◆ **Exercise objective**
Your answer should be a single number: the count of lines in the listing that contain "fingerprint".

◆ **Information**
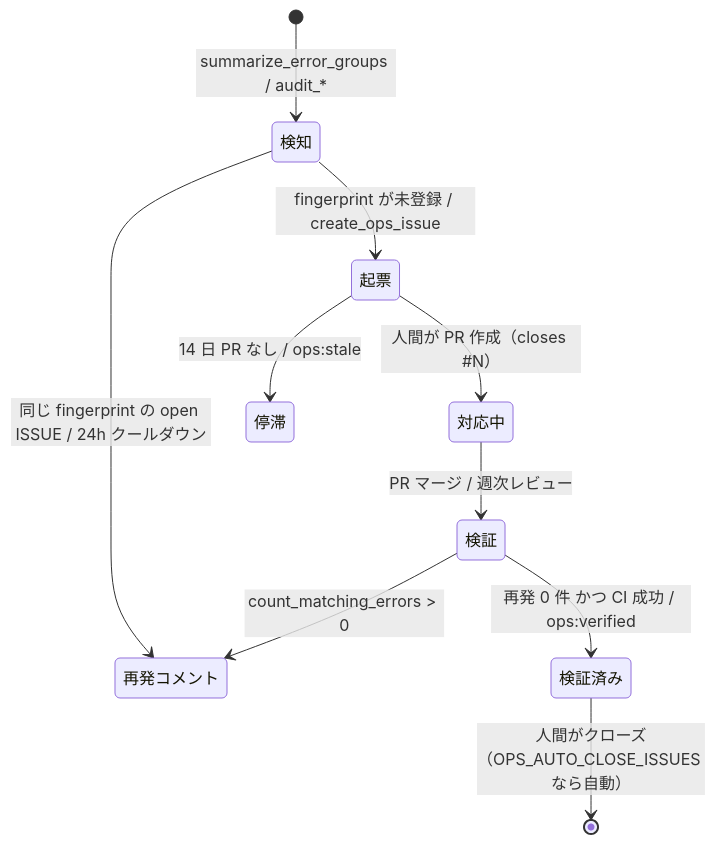
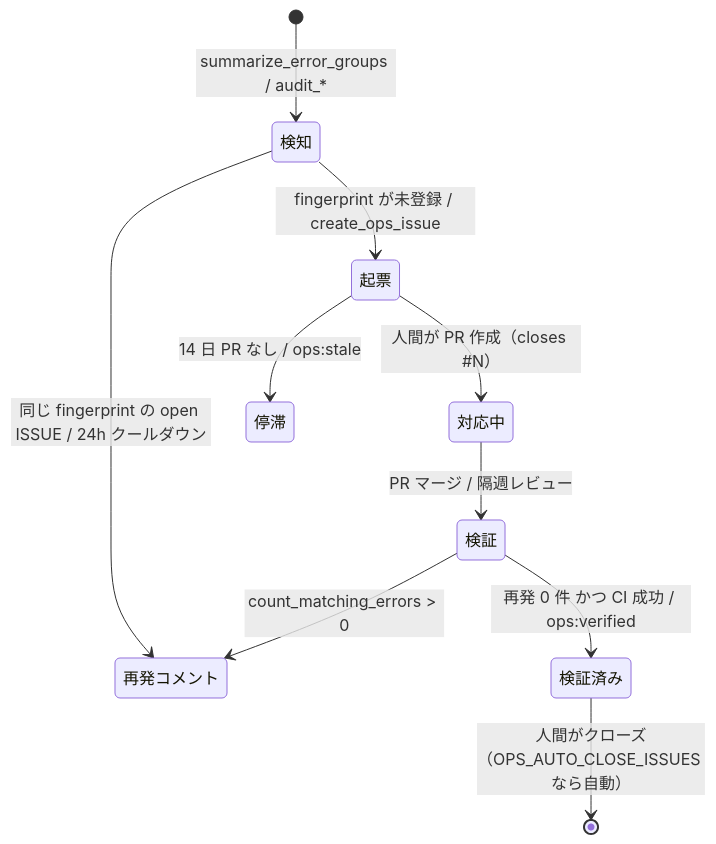
One commit to atsuki-sakai/cloud-ops-team changed the fourth of 4 diagrams in docs/architecture.md. Above: the diagram before and after it, drawn with Mermaid. The commit also changed other lines of this file and 36 other files, not shown here.

````diff
--- a/docs/architecture.md
+++ b/docs/architecture.md
@@ -286,12 +290,12 @@
 ```mermaid
 stateDiagram-v2
     [*] --> 検知: summarize_error_groups / audit_*
     検知 --> 起票: fingerprint が未登録 / create_ops_issue
     検知 --> 再発コメント: 同じ fingerprint の open ISSUE / 24h クールダウン
     起票 --> 対応中: 人間が PR 作成（closes #N）
-    対応中 --> 検証: PR マージ / 週次レビュー
+    対応中 --> 検証: PR マージ / 隔週レビュー
     検証 --> 検証済み: 再発 0 件 かつ CI 成功 / ops:verified
     検証 --> 再発コメント: count_matching_errors > 0
     起票 --> 停滞: 14 日 PR なし / ops:stale
     検証済み --> [*]: 人間がクローズ（OPS_AUTO_CLOSE_ISSUES なら自動）
 ```
````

◆ **Solved exercise**
2